Web interface edit records:
◇ ◇ ◇

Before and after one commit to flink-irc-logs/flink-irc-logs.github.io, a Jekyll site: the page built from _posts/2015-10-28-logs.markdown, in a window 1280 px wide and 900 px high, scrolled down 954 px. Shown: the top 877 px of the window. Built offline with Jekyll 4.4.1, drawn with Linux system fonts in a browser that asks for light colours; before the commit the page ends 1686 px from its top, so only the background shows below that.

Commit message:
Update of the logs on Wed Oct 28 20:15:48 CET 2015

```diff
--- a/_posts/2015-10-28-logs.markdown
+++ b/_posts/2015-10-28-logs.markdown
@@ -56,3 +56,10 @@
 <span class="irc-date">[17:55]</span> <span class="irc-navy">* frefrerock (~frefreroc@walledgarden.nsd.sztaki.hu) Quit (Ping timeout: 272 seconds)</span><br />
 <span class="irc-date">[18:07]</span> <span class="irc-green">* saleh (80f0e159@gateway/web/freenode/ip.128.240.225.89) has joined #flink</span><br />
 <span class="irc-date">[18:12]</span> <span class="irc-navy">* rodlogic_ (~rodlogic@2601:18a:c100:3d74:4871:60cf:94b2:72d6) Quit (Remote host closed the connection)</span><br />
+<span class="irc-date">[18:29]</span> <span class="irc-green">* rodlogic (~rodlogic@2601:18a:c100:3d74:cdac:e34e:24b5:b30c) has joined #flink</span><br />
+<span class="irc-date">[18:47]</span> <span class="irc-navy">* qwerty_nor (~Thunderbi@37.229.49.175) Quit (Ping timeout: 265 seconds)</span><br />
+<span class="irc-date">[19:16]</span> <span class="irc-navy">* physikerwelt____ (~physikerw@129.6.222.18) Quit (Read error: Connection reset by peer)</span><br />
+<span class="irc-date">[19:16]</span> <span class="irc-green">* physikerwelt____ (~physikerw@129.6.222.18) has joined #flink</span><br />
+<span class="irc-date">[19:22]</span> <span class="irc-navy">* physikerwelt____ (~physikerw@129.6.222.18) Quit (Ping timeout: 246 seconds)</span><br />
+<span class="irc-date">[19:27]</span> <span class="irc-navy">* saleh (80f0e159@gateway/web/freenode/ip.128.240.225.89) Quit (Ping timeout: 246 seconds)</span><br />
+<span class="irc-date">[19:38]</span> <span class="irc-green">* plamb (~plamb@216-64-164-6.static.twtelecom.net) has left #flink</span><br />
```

◇ ◇ ◇

What is required: Scan the entries above for the string "timeout", and copy every line where it turns up.

Task answer:
 <span class="irc-date">[17:55]</span> <span class="irc-navy">* frefrerock (~frefreroc@walledgarden.nsd.sztaki.hu) Quit (Ping timeout: 272 seconds)</span><br />
+<span class="irc-date">[18:47]</span> <span class="irc-navy">* qwerty_nor (~Thunderbi@37.229.49.175) Quit (Ping timeout: 265 seconds)</span><br />
+<span class="irc-date">[19:22]</span> <span class="irc-navy">* physikerwelt____ (~physikerw@129.6.222.18) Quit (Ping timeout: 246 seconds)</span><br />
+<span class="irc-date">[19:27]</span> <span class="irc-navy">* saleh (80f0e159@gateway/web/freenode/ip.128.240.225.89) Quit (Ping timeout: 246 seconds)</span><br />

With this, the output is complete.